# Problem requirements
Every entry is to be restated exactly; pictures are not part of the copy.

Stored items:
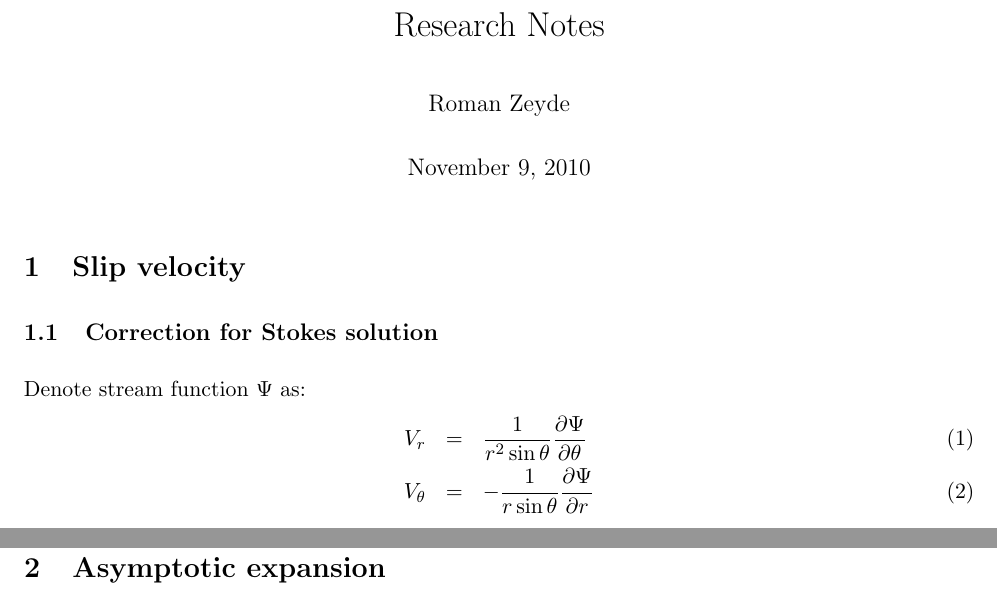
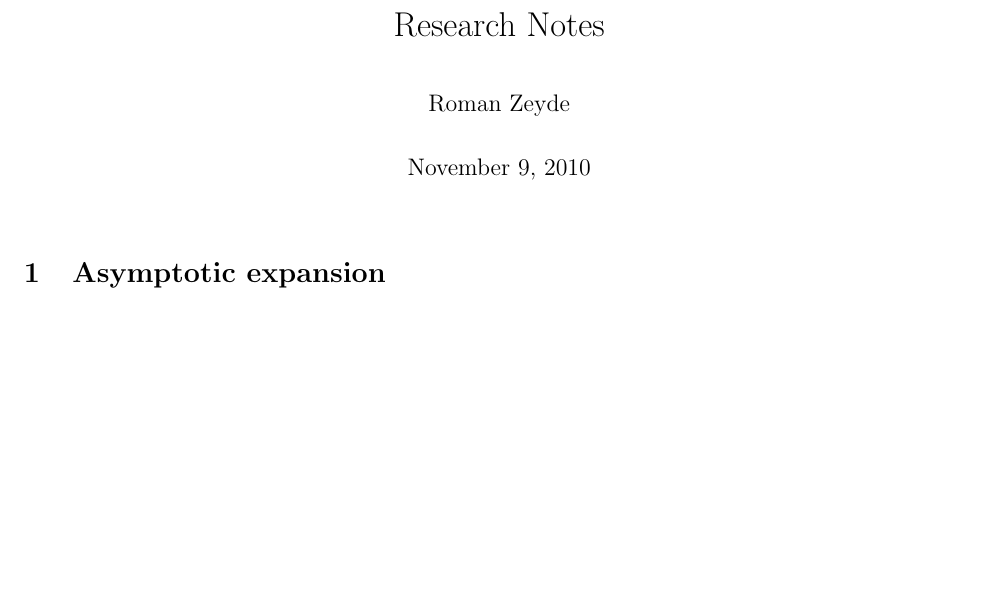
Before and after one commit to romanz/thesis, a LaTeX document (notes/main.tex): two parts of pages 1 and 3 of 4 before the commit and part of page 1 of 2 after it, the two joined at a grey line, cut so that both start at the same text, the shorter picture padded with empty space. Compiled offline with pdfLaTeX.

```diff
--- a/notes/notes.tex
+++ b/notes/main.tex
@@ -15,7 +15,7 @@
 %\input{maxwell_tensor.tex}
 %\input{logarithmic.tex}
 %\input{vorticity.tex}
-\input{slipping.tex}
+%\input{slipping.tex}
 \input{asymptotic.tex}
 \end{document}
 
```
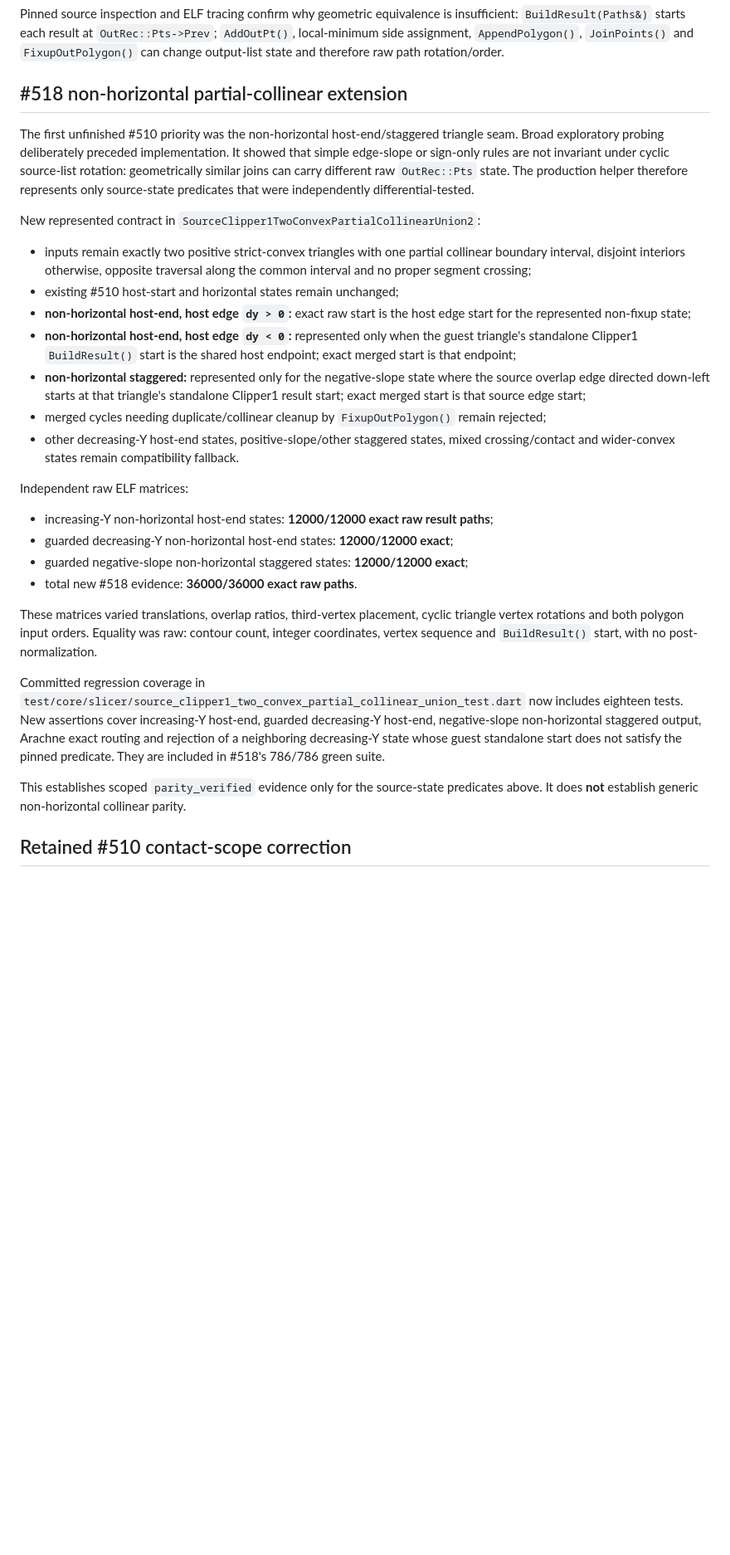
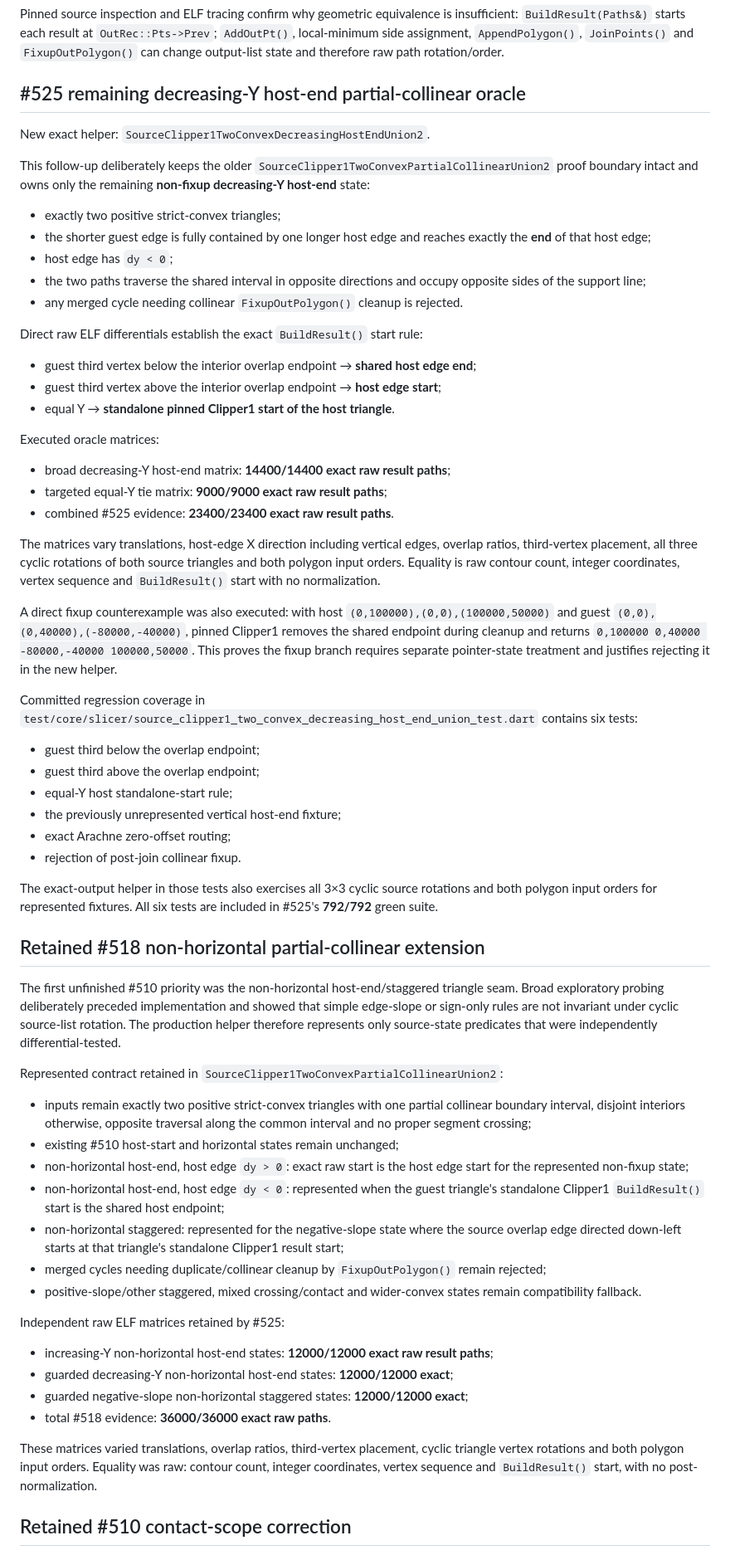
Before and after one commit to Bavk/QidiNewMorrax, a Markdown page: migration/VALIDATION.md, the part around one of its changes. Shown at 83% size. Drawn GitHub-style; blank space fills up the shorter version.

Commit message:
docs: record decreasing host-end Clipper1 validation

```diff
--- a/migration/VALIDATION.md
+++ b/migration/VALIDATION.md
@@ -42,32 +42,67 @@ The debug-symbol ELF exposes the pinned modified Clipper 6.2.9 implementation. T
 
 Pinned source inspection and ELF tracing confirm why geometric equivalence is insufficient: `BuildResult(Paths&)` starts each result at `OutRec::Pts->Prev`; `AddOutPt()`, local-minimum side assignment, `AppendPolygon()`, `JoinPoints()` and `FixupOutPolygon()` can change output-list state and therefore raw path rotation/order.
 
-## #518 non-horizontal partial-collinear extension
+## #525 remaining decreasing-Y host-end partial-collinear oracle
 
-The first unfinished #510 priority was the non-horizontal host-end/staggered triangle seam. Broad exploratory probing deliberately preceded implementation. It showed that simple edge-slope or sign-only rules are not invariant under cyclic source-list rotation: geometrically similar joins can carry different raw `OutRec::Pts` state. The production helper therefore represents only source-state predicates that were independently differential-tested.
+New exact helper: `SourceClipper1TwoConvexDecreasingHostEndUnion2`.
 
-New represented contract in `SourceClipper1TwoConvexPartialCollinearUnion2`:
+This follow-up deliberately keeps the older `SourceClipper1TwoConvexPartialCollinearUnion2` proof boundary intact and owns only the remaining **non-fixup decreasing-Y host-end** state:
+
+- exactly two positive strict-convex triangles;
+- the shorter guest edge is fully contained by one longer host edge and reaches exactly the **end** of that host edge;
+- host edge has `dy < 0`;
+- the two paths traverse the shared interval in opposite directions and occupy opposite sides of the support line;
+- any merged cycle needing collinear `FixupOutPolygon()` cleanup is rejected.
+
+Direct raw ELF differentials establish the exact `BuildResult()` start rule:
+
+- guest third vertex below the interior overlap endpoint → **shared host edge end**;
+- guest third vertex above the interior overlap endpoint → **host edge start**;
+- equal Y → **standalone pinned Clipper1 start of the host triangle**.
+
+Executed oracle matrices:
+
+- broad decreasing-Y host-end matrix: **14400/14400 exact raw result paths**;
+- targeted equal-Y tie matrix: **9000/9000 exact raw result paths**;
+- combined #525 evidence: **23400/23400 exact raw result paths**.
+
+The matrices vary translations, host-edge X direction including vertical edges, overlap ratios, third-vertex placement, all three cyclic rotations of both source triangles and both polygon input orders. Equality is raw contour count, integer coordinates, vertex sequence and `BuildResult()` start with no normalization.
+
+A direct fixup counterexample was also executed: with host `(0,100000),(0,0),(100000,50000)` and guest `(0,0),(0,40000),(-80000,-40000)`, pinned Clipper1 removes the shared endpoint during cleanup and returns `0,100000 0,40000 -80000,-40000 100000,50000`. This proves the fixup branch requires separate pointer-state treatment and justifies rejecting it in the new helper.
+
+Committed regression coverage in `test/core/slicer/source_clipper1_two_convex_decreasing_host_end_union_test.dart` contains six tests:
+
+- guest third below the overlap endpoint;
+- guest third above the overlap endpoint;
+- equal-Y host standalone-start rule;
+- the previously unrepresented vertical host-end fixture;
+- exact Arachne zero-offset routing;
+- rejection of post-join collinear fixup.
+
+The exact-output helper in those tests also exercises all 3×3 cyclic source rotations and both polygon input orders for represented fixtures. All six tests are included in #525's **792/792** green suite.
+
+## Retained #518 non-horizontal partial-collinear extension
+
+The first unfinished #510 priority was the non-horizontal host-end/staggered triangle seam. Broad exploratory probing deliberately preceded implementation and showed that simple edge-slope or sign-only rules are not invariant under cyclic source-list rotation. The production helper therefore represents only source-state predicates that were independently differential-tested.
+
+Represented contract retained in `SourceClipper1TwoConvexPartialCollinearUnion2`:
 
 - inputs remain exactly two positive strict-convex triangles with one partial collinear boundary interval, disjoint interiors otherwise, opposite traversal along the common interval and no proper segment crossing;
 - existing #510 host-start and horizontal states remain unchanged;
-- **non-horizontal host-end, host edge `dy > 0`:** exact raw start is the host edge start for the represented non-fixup state;
-- **non-horizontal host-end, host edge `dy < 0`:** represented only when the guest triangle's standalone Clipper1 `BuildResult()` start is the shared host endpoint; exact merged start is that endpoint;
-- **non-horizontal staggered:** represented only for the negative-slope state where the source overlap edge directed down-left starts at that triangle's standalone Clipper1 result start; exact merged start is that source edge start;
+- non-horizontal host-end, host edge `dy > 0`: exact raw start is the host edge start for the represented non-fixup state;
+- non-horizontal host-end, host edge `dy < 0`: represented when the guest triangle's standalone Clipper1 `BuildResult()` start is the shared host endpoint;
+- non-horizontal staggered: represented for the negative-slope state where the source overlap edge directed down-left starts at that triangle's standalone Clipper1 result start;
 - merged cycles needing duplicate/collinear cleanup by `FixupOutPolygon()` remain rejected;
-- other decreasing-Y host-end states, positive-slope/other staggered states, mixed crossing/contact and wider-convex states remain compatibility fallback.
+- positive-slope/other staggered, mixed crossing/contact and wider-convex states remain compatibility fallback.
 
-Independent raw ELF matrices:
+Independent raw ELF matrices retained by #525:
 
 - increasing-Y non-horizontal host-end states: **12000/12000 exact raw result paths**;
 - guarded decreasing-Y non-horizontal host-end states: **12000/12000 exact**;
 - guarded negative-slope non-horizontal staggered states: **12000/12000 exact**;
-- total new #518 evidence: **36000/36000 exact raw paths**.
+- total #518 evidence: **36000/36000 exact raw paths**.
 
 These matrices varied translations, overlap ratios, third-vertex placement, cyclic triangle vertex rotations and both polygon input orders. Equality was raw: contour count, integer coordinates, vertex sequence and `BuildResult()` start, with no post-normalization.
-
-Committed regression coverage in `test/core/slicer/source_clipper1_two_convex_partial_collinear_union_test.dart` now includes eighteen tests. New assertions cover increasing-Y host-end, guarded decreasing-Y host-end, negative-slope non-horizontal staggered output, Arachne exact routing and rejection of a neighboring decreasing-Y state whose guest standalone start does not satisfy the pinned predicate. They are included in #518's 786/786 green suite.
-
-This establishes scoped `parity_verified` evidence only for the source-state predicates above. It does **not** establish generic non-horizontal collinear parity.
 
 ## Retained #510 contact-scope correction
 
```
Also changed, not shown: other parts of migration/VALIDATION.md (+9 -10 lines).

# Task result
Before and after one commit to romanz/thesis, a LaTeX document (notes/main.tex): two parts of pages 1 and 3 of 4 before the commit and part of page 1 of 2 after it, the two joined at a grey line, cut so that both start at the same text, the shorter picture padded with empty space. Compiled offline with pdfLaTeX.

```diff
--- a/notes/notes.tex
+++ b/notes/main.tex
@@ -15,7 +15,7 @@
 %\input{maxwell_tensor.tex}
 %\input{logarithmic.tex}
 %\input{vorticity.tex}
-\input{slipping.tex}
+%\input{slipping.tex}
 \input{asymptotic.tex}
 \end{document}
 
```
Before and after one commit to Bavk/QidiNewMorrax, a Markdown page: migration/VALIDATION.md, the part around one of its changes. Shown at 83% size. Drawn GitHub-style; blank space fills up the shorter version.

Commit message:
docs: record decreasing host-end Clipper1 validation

```diff
--- a/migration/VALIDATION.md
+++ b/migration/VALIDATION.md
@@ -42,32 +42,67 @@ The debug-symbol ELF exposes the pinned modified Clipper 6.2.9 implementation. T
 
 Pinned source inspection and ELF tracing confirm why geometric equivalence is insufficient: `BuildResult(Paths&)` starts each result at `OutRec::Pts->Prev`; `AddOutPt()`, local-minimum side assignment, `AppendPolygon()`, `JoinPoints()` and `FixupOutPolygon()` can change output-list state and therefore raw path rotation/order.
 
-## #518 non-horizontal partial-collinear extension
+## #525 remaining decreasing-Y host-end partial-collinear oracle
 
-The first unfinished #510 priority was the non-horizontal host-end/staggered triangle seam. Broad exploratory probing deliberately preceded implementation. It showed that simple edge-slope or sign-only rules are not invariant under cyclic source-list rotation: geometrically similar joins can carry different raw `OutRec::Pts` state. The production helper therefore represents only source-state predicates that were independently differential-tested.
+New exact helper: `SourceClipper1TwoConvexDecreasingHostEndUnion2`.
 
-New represented contract in `SourceClipper1TwoConvexPartialCollinearUnion2`:
+This follow-up deliberately keeps the older `SourceClipper1TwoConvexPartialCollinearUnion2` proof boundary intact and owns only the remaining **non-fixup decreasing-Y host-end** state:
+
+- exactly two positive strict-convex triangles;
+- the shorter guest edge is fully contained by one longer host edge and reaches exactly the **end** of that host edge;
+- host edge has `dy < 0`;
+- the two paths traverse the shared interval in opposite directions and occupy opposite sides of the support line;
+- any merged cycle needing collinear `FixupOutPolygon()` cleanup is rejected.
+
+Direct raw ELF differentials establish the exact `BuildResult()` start rule:
+
+- guest third vertex below the interior overlap endpoint → **shared host edge end**;
+- guest third vertex above the interior overlap endpoint → **host edge start**;
+- equal Y → **standalone pinned Clipper1 start of the host triangle**.
+
+Executed oracle matrices:
+
+- broad decreasing-Y host-end matrix: **14400/14400 exact raw result paths**;
+- targeted equal-Y tie matrix: **9000/9000 exact raw result paths**;
+- combined #525 evidence: **23400/23400 exact raw result paths**.
+
+The matrices vary translations, host-edge X direction including vertical edges, overlap ratios, third-vertex placement, all three cyclic rotations of both source triangles and both polygon input orders. Equality is raw contour count, integer coordinates, vertex sequence and `BuildResult()` start with no normalization.
+
+A direct fixup counterexample was also executed: with host `(0,100000),(0,0),(100000,50000)` and guest `(0,0),(0,40000),(-80000,-40000)`, pinned Clipper1 removes the shared endpoint during cleanup and returns `0,100000 0,40000 -80000,-40000 100000,50000`. This proves the fixup branch requires separate pointer-state treatment and justifies rejecting it in the new helper.
+
+Committed regression coverage in `test/core/slicer/source_clipper1_two_convex_decreasing_host_end_union_test.dart` contains six tests:
+
+- guest third below the overlap endpoint;
+- guest third above the overlap endpoint;
+- equal-Y host standalone-start rule;
+- the previously unrepresented vertical host-end fixture;
+- exact Arachne zero-offset routing;
+- rejection of post-join collinear fixup.
+
+The exact-output helper in those tests also exercises all 3×3 cyclic source rotations and both polygon input orders for represented fixtures. All six tests are included in #525's **792/792** green suite.
+
+## Retained #518 non-horizontal partial-collinear extension
+
+The first unfinished #510 priority was the non-horizontal host-end/staggered triangle seam. Broad exploratory probing deliberately preceded implementation and showed that simple edge-slope or sign-only rules are not invariant under cyclic source-list rotation. The production helper therefore represents only source-state predicates that were independently differential-tested.
+
+Represented contract retained in `SourceClipper1TwoConvexPartialCollinearUnion2`:
 
 - inputs remain exactly two positive strict-convex triangles with one partial collinear boundary interval, disjoint interiors otherwise, opposite traversal along the common interval and no proper segment crossing;
 - existing #510 host-start and horizontal states remain unchanged;
-- **non-horizontal host-end, host edge `dy > 0`:** exact raw start is the host edge start for the represented non-fixup state;
-- **non-horizontal host-end, host edge `dy < 0`:** represented only when the guest triangle's standalone Clipper1 `BuildResult()` start is the shared host endpoint; exact merged start is that endpoint;
-- **non-horizontal staggered:** represented only for the negative-slope state where the source overlap edge directed down-left starts at that triangle's standalone Clipper1 result start; exact merged start is that source edge start;
+- non-horizontal host-end, host edge `dy > 0`: exact raw start is the host edge start for the represented non-fixup state;
+- non-horizontal host-end, host edge `dy < 0`: represented when the guest triangle's standalone Clipper1 `BuildResult()` start is the shared host endpoint;
+- non-horizontal staggered: represented for the negative-slope state where the source overlap edge directed down-left starts at that triangle's standalone Clipper1 result start;
 - merged cycles needing duplicate/collinear cleanup by `FixupOutPolygon()` remain rejected;
-- other decreasing-Y host-end states, positive-slope/other staggered states, mixed crossing/contact and wider-convex states remain compatibility fallback.
+- positive-slope/other staggered, mixed crossing/contact and wider-convex states remain compatibility fallback.
 
-Independent raw ELF matrices:
+Independent raw ELF matrices retained by #525:
 
 - increasing-Y non-horizontal host-end states: **12000/12000 exact raw result paths**;
 - guarded decreasing-Y non-horizontal host-end states: **12000/12000 exact**;
 - guarded negative-slope non-horizontal staggered states: **12000/12000 exact**;
-- total new #518 evidence: **36000/36000 exact raw paths**.
+- total #518 evidence: **36000/36000 exact raw paths**.
 
 These matrices varied translations, overlap ratios, third-vertex placement, cyclic triangle vertex rotations and both polygon input orders. Equality was raw: contour count, integer coordinates, vertex sequence and `BuildResult()` start, with no post-normalization.
-
-Committed regression coverage in `test/core/slicer/source_clipper1_two_convex_partial_collinear_union_test.dart` now includes eighteen tests. New assertions cover increasing-Y host-end, guarded decreasing-Y host-end, negative-slope non-horizontal staggered output, Arachne exact routing and rejection of a neighboring decreasing-Y state whose guest standalone start does not satisfy the pinned predicate. They are included in #518's 786/786 green suite.
-
-This establishes scoped `parity_verified` evidence only for the source-state predicates above. It does **not** establish generic non-horizontal collinear parity.
 
 ## Retained #510 contact-scope correction
 
```
Also changed, not shown: other parts of migration/VALIDATION.md (+9 -10 lines).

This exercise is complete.